- [WHAT TO PRODUCE]: Retype the entries below word for word, leaving out every picture.

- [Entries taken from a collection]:

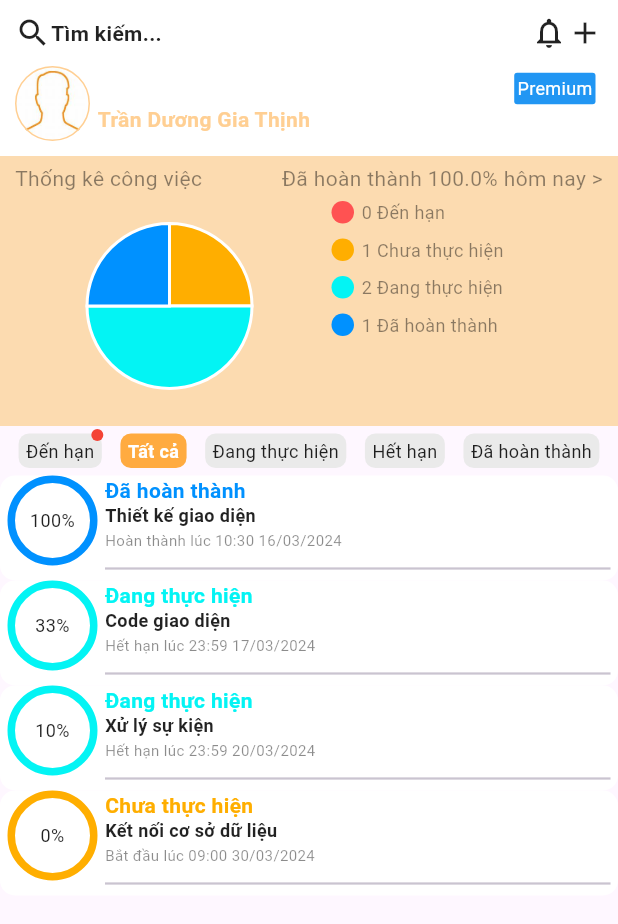
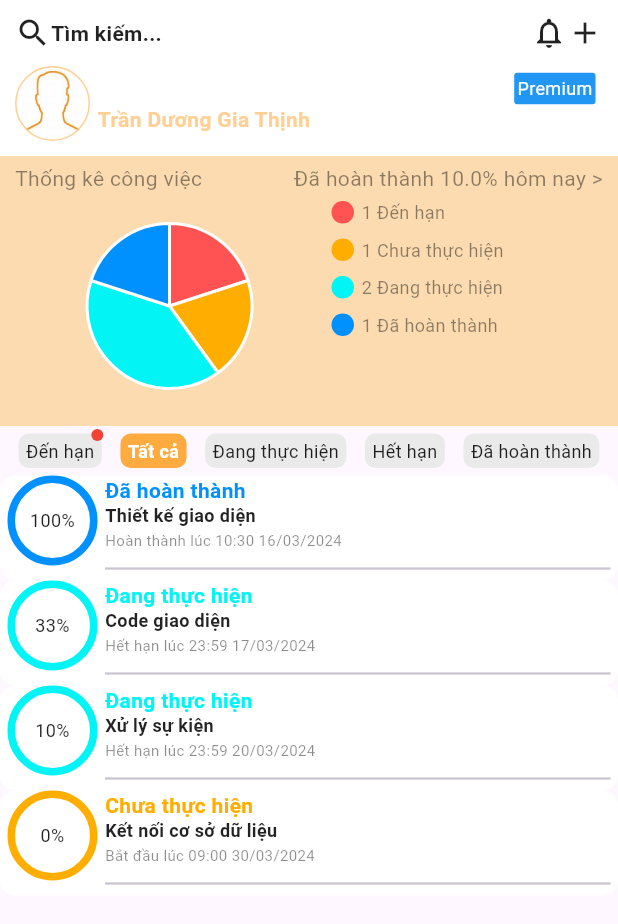
Before and after one commit to TranDuongGiaThinh/TaskManager, a Flutter app: the screen it shows after launch, on a phone screen of 412 x 824 dp. Shown: the top 924 px of the screen. Run offline on Flutter 3.47's test engine with Material 3 defaults, Android fonts, the phone set to English and light mode, and no system bars; our stand-ins replace charts_flutter, flutter_bloc.

Commit message:
fix redpoint int button"Due"

```diff
--- a/lib/views/home/dashboard.dart
+++ b/lib/views/home/dashboard.dart
@@ -138,20 +138,9 @@ class _DashBoardState extends State<DashBoard> {
     );
   }
 
-  bool checkDueTask(Task task) {
-    if (task.deadline != null) {
-      return task.deadline!.year == DateTime.now().year &&
-          task.deadline!.month == DateTime.now().month &&
-          task.deadline!.day == DateTime.now().day &&
-          task.completionDate != null;
-    } else {
-      return false;
-    }
-  }
-
   int countDueTask(List<Task> tasks) {
     return tasks.where((task) {
-      return checkDueTask(task);
+      return task.isDue();
     }).length;
   }
 
@@ -161,7 +150,7 @@ class _DashBoardState extends State<DashBoard> {
 
     int progressTotal = 0;
     for (int i = 0; i < tasks.length; i++)
-      if (checkDueTask(tasks[i])) progressTotal += tasks[i].progress;
+      if (tasks[i].isDue()) progressTotal += tasks[i].progress;
 
     return progressTotal / count.toDouble();
   }
--- a/lib/views/home/filter_panel.dart
+++ b/lib/views/home/filter_panel.dart
@@ -5,8 +5,9 @@ import 'package:task_manager/utils/my_constants.dart';
 import 'package:task_manager/views/home/filter_panel_item.dart';
 
 class FilterPanel extends StatefulWidget {
-  const FilterPanel({super.key, required this.showMessage});
+  const FilterPanel({super.key, required this.showMessage, required this.existTaskDue});
   final Function(String) showMessage;
+  final bool existTaskDue;
 
   @override
   State<FilterPanel> createState() => _FilterPanelState();
@@ -33,7 +34,7 @@ class _FilterPanelState extends State<FilterPanel> {
             name: MyConstants.due,
             onClick: onFilterSelected,
             selected: selectedFilter == MyConstants.due,
-            redPoint: true,
+            redPoint: widget.existTaskDue,
           ),
           FilterPanelItem(
             name: MyConstants.all,
--- a/lib/views/home/task_list.dart
+++ b/lib/views/home/task_list.dart
@@ -3,6 +3,7 @@ import 'package:flutter/material.dart';
 import 'package:flutter/widgets.dart';
 import 'package:flutter_bloc/flutter_bloc.dart';
 import 'package:task_manager/blocs/task_bloc.dart';
+import 'package:task_manager/models/task_model.dart';
 import 'package:task_manager/utils/my_colors.dart';
 import 'package:task_manager/utils/my_constants.dart';
 import 'package:task_manager/views/home/filter_panel.dart';
@@ -32,17 +33,22 @@ class TaskList extends StatelessWidget {
     }
   }
 
+  int countTaskDue(List<Task> tasks) {
+    return tasks.where((task) => task.isDue()).length;
+  }
+
   @override
   Widget build(BuildContext context) {
+    return BlocBuilder<TaskBloc, TaskState>(
+      builder: (context, state) {
         return Column(
           children: [
             FilterPanel(
               showMessage: updateMessage,
+              existTaskDue: countTaskDue(state.filteredTasks) != 0,
             ),
-        BlocBuilder<TaskBloc, TaskState>(
-          builder: (context, state) {
-            if (state.filteredTasks.isEmpty) {
-              return Container(
+            if (state.filteredTasks.isEmpty)
+              Container(
                 height: MediaQuery.of(context).size.height / 3,
                 child: Column(
                   mainAxisAlignment: MainAxisAlignment.center,
@@ -57,17 +63,16 @@ class TaskList extends StatelessWidget {
                     ),
                   ],
                 ),
-              );
-            } else {
-              return Column(
+              )
+            else
+              Column(
                 children: state.filteredTasks.map((task) {
                   return TaskCard(task: task);
                 }).toList(),
-              );
-            }
-          },
               ),
           ],
         );
+      },
+    );
   }
 }
```
Also changed, not shown: lib/presenters/add_task_presenter.dart (+12 -0 lines), lib/presenters/home_presenter.dart (added, +16 -0 lines), lib/presenters/task_detail_presenter.dart (+20 -0 lines). Lines whose indentation alone changed are shown as unchanged.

- [EXERCISE ANSWER]:
Before and after one commit to TranDuongGiaThinh/TaskManager, a Flutter app: the screen it shows after launch, on a phone screen of 412 x 824 dp. Shown: the top 924 px of the screen. Run offline on Flutter 3.47's test engine with Material 3 defaults, Android fonts, the phone set to English and light mode, and no system bars; our stand-ins replace charts_flutter, flutter_bloc.

Commit message:
fix redpoint int button"Due"

```diff
--- a/lib/views/home/dashboard.dart
+++ b/lib/views/home/dashboard.dart
@@ -138,20 +138,9 @@ class _DashBoardState extends State<DashBoard> {
     );
   }
 
-  bool checkDueTask(Task task) {
-    if (task.deadline != null) {
-      return task.deadline!.year == DateTime.now().year &&
-          task.deadline!.month == DateTime.now().month &&
-          task.deadline!.day == DateTime.now().day &&
-          task.completionDate != null;
-    } else {
-      return false;
-    }
-  }
-
   int countDueTask(List<Task> tasks) {
     return tasks.where((task) {
-      return checkDueTask(task);
+      return task.isDue();
     }).length;
   }
 
@@ -161,7 +150,7 @@ class _DashBoardState extends State<DashBoard> {
 
     int progressTotal = 0;
     for (int i = 0; i < tasks.length; i++)
-      if (checkDueTask(tasks[i])) progressTotal += tasks[i].progress;
+      if (tasks[i].isDue()) progressTotal += tasks[i].progress;
 
     return progressTotal / count.toDouble();
   }
--- a/lib/views/home/filter_panel.dart
+++ b/lib/views/home/filter_panel.dart
@@ -5,8 +5,9 @@ import 'package:task_manager/utils/my_constants.dart';
 import 'package:task_manager/views/home/filter_panel_item.dart';
 
 class FilterPanel extends StatefulWidget {
-  const FilterPanel({super.key, required this.showMessage});
+  const FilterPanel({super.key, required this.showMessage, required this.existTaskDue});
   final Function(String) showMessage;
+  final bool existTaskDue;
 
   @override
   State<FilterPanel> createState() => _FilterPanelState();
@@ -33,7 +34,7 @@ class _FilterPanelState extends State<FilterPanel> {
             name: MyConstants.due,
             onClick: onFilterSelected,
             selected: selectedFilter == MyConstants.due,
-            redPoint: true,
+            redPoint: widget.existTaskDue,
           ),
           FilterPanelItem(
             name: MyConstants.all,
--- a/lib/views/home/task_list.dart
+++ b/lib/views/home/task_list.dart
@@ -3,6 +3,7 @@ import 'package:flutter/material.dart';
 import 'package:flutter/widgets.dart';
 import 'package:flutter_bloc/flutter_bloc.dart';
 import 'package:task_manager/blocs/task_bloc.dart';
+import 'package:task_manager/models/task_model.dart';
 import 'package:task_manager/utils/my_colors.dart';
 import 'package:task_manager/utils/my_constants.dart';
 import 'package:task_manager/views/home/filter_panel.dart';
@@ -32,17 +33,22 @@ class TaskList extends StatelessWidget {
     }
   }
 
+  int countTaskDue(List<Task> tasks) {
+    return tasks.where((task) => task.isDue()).length;
+  }
+
   @override
   Widget build(BuildContext context) {
+    return BlocBuilder<TaskBloc, TaskState>(
+      builder: (context, state) {
         return Column(
           children: [
             FilterPanel(
               showMessage: updateMessage,
+              existTaskDue: countTaskDue(state.filteredTasks) != 0,
             ),
-        BlocBuilder<TaskBloc, TaskState>(
-          builder: (context, state) {
-            if (state.filteredTasks.isEmpty) {
-              return Container(
+            if (state.filteredTasks.isEmpty)
+              Container(
                 height: MediaQuery.of(context).size.height / 3,
                 child: Column(
                   mainAxisAlignment: MainAxisAlignment.center,
@@ -57,17 +63,16 @@ class TaskList extends StatelessWidget {
                     ),
                   ],
                 ),
-              );
-            } else {
-              return Column(
+              )
+            else
+              Column(
                 children: state.filteredTasks.map((task) {
                   return TaskCard(task: task);
                 }).toList(),
-              );
-            }
-          },
               ),
           ],
         );
+      },
+    );
   }
 }
```
Also changed, not shown: lib/presenters/add_task_presenter.dart (+12 -0 lines), lib/presenters/home_presenter.dart (added, +16 -0 lines), lib/presenters/task_detail_presenter.dart (+20 -0 lines). Lines whose indentation alone changed are shown as unchanged.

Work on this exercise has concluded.